Your objective:
Wherever the string "builds" appears in the entries below, return the line that holds it.

Provided data:
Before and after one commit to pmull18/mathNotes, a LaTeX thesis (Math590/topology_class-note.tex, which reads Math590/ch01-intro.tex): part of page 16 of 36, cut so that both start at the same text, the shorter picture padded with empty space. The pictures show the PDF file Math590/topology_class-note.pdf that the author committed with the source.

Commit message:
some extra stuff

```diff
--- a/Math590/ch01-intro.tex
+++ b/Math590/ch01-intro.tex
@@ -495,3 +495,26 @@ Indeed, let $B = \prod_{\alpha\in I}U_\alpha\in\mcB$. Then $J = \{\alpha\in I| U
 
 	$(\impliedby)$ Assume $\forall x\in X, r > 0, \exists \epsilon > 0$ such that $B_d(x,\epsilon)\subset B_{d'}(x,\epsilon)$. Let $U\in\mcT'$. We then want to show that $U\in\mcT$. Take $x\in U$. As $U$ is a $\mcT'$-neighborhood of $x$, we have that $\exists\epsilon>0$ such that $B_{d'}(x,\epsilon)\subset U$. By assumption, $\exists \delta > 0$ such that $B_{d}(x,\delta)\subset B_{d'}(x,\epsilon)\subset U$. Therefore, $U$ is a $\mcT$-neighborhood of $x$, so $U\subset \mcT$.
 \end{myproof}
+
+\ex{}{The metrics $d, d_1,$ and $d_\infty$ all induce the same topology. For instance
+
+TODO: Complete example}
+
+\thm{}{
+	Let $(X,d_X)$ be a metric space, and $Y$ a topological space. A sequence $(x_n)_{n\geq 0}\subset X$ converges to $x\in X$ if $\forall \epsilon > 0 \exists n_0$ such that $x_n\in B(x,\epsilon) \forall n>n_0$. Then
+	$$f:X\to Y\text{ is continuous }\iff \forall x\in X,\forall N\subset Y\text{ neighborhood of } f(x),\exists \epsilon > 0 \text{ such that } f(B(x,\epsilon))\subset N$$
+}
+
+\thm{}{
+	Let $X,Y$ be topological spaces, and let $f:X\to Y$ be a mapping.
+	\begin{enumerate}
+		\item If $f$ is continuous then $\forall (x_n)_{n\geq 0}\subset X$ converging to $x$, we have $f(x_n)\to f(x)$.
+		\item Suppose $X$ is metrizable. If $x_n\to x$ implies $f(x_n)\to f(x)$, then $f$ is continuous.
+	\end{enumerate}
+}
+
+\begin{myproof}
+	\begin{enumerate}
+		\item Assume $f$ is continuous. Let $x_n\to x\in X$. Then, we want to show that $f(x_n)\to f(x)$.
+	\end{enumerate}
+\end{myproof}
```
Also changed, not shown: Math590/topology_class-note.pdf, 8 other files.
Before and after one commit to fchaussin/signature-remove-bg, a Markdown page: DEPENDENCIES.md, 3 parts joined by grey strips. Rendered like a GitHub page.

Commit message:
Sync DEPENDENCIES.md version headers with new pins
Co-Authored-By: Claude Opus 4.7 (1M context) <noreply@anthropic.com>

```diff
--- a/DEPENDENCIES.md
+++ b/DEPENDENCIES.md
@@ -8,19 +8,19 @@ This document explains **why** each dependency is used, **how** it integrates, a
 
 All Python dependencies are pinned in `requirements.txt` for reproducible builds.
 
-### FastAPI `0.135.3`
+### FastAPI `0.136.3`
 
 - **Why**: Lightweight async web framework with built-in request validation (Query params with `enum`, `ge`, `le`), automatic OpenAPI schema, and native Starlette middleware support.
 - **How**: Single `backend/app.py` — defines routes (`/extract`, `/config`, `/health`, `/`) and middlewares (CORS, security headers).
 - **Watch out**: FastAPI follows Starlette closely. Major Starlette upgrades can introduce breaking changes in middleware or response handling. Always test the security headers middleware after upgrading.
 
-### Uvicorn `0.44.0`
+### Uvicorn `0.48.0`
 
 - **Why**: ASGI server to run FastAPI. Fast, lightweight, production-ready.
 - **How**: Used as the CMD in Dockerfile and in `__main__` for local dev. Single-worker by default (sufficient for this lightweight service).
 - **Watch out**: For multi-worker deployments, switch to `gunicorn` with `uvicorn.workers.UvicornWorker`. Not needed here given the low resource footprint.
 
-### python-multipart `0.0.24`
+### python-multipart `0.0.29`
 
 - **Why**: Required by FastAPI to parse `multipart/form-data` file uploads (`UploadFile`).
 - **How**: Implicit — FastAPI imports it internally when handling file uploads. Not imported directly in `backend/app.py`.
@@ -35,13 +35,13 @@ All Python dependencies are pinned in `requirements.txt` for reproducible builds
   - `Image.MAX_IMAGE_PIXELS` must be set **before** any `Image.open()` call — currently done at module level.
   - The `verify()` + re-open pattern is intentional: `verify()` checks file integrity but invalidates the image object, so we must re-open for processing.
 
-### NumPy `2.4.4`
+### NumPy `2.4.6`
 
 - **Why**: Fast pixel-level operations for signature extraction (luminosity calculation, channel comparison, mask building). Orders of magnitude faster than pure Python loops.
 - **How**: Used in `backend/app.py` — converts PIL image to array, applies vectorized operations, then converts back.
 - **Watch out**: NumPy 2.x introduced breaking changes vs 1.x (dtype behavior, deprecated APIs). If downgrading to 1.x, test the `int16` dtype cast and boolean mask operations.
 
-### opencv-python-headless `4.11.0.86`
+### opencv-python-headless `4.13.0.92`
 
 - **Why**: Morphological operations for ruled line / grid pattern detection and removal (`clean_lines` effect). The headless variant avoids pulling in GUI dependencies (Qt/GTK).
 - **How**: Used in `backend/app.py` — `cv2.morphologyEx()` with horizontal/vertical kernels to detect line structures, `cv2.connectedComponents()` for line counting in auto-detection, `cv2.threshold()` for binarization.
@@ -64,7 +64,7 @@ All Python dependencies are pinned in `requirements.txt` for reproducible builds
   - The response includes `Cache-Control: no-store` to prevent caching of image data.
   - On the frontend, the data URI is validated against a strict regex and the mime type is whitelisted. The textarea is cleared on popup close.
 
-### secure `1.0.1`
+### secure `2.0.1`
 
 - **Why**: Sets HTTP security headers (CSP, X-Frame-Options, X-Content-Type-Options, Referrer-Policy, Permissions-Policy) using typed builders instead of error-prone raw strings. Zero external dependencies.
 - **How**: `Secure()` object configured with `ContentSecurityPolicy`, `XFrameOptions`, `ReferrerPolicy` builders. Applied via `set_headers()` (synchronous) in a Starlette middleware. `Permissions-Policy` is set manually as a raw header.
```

Exercise solution:
 All Python dependencies are pinned in `requirements.txt` for reproducible builds.
@@ -35,13 +35,13 @@ All Python dependencies are pinned in `requirements.txt` for reproducible builds
@@ -64,7 +64,7 @@ All Python dependencies are pinned in `requirements.txt` for reproducible builds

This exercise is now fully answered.